- ACTION ITEM
Only the lines holding the word "width" are wanted; copy each of them from the listing.
== Segment start ==
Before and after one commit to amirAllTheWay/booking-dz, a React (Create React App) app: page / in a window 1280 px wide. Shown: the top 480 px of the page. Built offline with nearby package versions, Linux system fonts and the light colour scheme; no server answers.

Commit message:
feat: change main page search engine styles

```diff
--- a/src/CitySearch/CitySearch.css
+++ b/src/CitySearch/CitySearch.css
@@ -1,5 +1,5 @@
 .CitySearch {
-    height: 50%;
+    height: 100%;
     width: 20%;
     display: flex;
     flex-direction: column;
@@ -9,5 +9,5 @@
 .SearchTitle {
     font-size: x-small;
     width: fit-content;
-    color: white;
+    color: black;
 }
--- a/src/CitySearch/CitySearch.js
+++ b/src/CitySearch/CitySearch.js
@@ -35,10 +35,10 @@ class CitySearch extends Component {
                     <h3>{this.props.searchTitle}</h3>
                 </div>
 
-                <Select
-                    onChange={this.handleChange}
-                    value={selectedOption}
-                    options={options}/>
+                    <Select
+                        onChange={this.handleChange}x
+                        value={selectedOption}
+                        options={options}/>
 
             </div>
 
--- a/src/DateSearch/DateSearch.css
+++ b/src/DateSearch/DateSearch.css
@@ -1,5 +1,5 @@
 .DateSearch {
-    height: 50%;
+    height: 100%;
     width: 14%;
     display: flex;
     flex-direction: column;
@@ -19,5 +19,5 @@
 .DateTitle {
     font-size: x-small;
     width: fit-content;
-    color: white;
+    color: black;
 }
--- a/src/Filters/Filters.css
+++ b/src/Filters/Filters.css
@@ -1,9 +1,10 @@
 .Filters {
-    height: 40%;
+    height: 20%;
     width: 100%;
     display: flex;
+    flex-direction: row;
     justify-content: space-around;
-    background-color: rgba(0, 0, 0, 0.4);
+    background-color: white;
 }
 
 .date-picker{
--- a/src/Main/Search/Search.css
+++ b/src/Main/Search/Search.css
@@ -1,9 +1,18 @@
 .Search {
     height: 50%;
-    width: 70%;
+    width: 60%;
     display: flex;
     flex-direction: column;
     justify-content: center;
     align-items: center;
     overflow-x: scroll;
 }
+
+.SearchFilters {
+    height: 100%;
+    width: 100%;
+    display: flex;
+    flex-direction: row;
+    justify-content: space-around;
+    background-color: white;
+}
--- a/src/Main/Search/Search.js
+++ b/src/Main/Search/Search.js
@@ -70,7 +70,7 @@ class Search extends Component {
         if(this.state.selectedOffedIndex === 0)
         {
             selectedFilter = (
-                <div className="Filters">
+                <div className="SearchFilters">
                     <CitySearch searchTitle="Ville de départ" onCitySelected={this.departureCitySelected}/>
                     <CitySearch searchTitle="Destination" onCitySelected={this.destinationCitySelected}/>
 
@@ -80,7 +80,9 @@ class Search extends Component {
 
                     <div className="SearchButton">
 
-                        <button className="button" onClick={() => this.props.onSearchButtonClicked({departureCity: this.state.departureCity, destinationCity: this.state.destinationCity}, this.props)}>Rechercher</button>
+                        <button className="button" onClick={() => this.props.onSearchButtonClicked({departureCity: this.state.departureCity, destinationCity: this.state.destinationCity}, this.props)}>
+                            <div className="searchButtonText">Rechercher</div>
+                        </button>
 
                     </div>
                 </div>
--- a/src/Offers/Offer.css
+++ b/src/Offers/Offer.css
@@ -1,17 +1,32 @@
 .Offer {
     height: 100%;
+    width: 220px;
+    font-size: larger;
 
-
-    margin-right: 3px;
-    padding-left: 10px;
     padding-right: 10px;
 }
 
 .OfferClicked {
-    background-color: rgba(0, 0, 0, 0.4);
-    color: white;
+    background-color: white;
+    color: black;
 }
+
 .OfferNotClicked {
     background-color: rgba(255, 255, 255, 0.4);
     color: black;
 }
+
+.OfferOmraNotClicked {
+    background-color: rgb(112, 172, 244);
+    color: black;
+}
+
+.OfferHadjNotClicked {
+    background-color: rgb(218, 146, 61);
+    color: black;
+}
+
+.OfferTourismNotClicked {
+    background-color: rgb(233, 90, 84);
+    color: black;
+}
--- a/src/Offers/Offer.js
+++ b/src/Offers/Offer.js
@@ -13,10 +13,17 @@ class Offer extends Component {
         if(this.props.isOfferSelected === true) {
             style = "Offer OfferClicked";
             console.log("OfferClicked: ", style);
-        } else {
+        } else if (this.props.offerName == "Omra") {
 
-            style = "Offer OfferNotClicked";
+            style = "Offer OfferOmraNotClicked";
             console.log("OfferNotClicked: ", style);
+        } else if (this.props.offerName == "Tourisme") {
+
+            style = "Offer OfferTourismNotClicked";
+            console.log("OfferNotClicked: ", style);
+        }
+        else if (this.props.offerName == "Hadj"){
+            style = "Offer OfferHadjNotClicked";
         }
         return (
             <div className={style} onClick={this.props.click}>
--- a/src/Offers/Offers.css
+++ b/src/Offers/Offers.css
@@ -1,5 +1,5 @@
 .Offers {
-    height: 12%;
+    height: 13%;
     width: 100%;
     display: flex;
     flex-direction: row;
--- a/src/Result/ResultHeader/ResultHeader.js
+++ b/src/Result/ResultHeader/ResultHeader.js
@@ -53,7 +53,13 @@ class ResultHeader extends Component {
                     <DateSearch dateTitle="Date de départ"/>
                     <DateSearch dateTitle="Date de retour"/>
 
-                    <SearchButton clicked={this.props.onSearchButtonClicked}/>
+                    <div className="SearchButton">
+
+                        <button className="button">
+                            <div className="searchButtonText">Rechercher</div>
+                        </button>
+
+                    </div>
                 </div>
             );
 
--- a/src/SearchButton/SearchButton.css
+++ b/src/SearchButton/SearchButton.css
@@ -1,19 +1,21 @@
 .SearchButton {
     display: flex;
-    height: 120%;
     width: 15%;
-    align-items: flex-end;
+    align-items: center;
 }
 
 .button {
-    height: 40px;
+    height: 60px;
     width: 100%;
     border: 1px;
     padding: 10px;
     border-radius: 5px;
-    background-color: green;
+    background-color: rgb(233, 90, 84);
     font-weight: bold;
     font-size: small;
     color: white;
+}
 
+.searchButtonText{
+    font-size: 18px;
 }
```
== Segment end ==
- SOLVED PROBLEM
     width: 20%;
     width: fit-content;
     width: 14%;
     width: fit-content;
     width: 100%;
-    width: 70%;
+    width: 60%;
+    width: 100%;
+    width: 220px;
     width: 100%;
     width: 15%;
     width: 100%;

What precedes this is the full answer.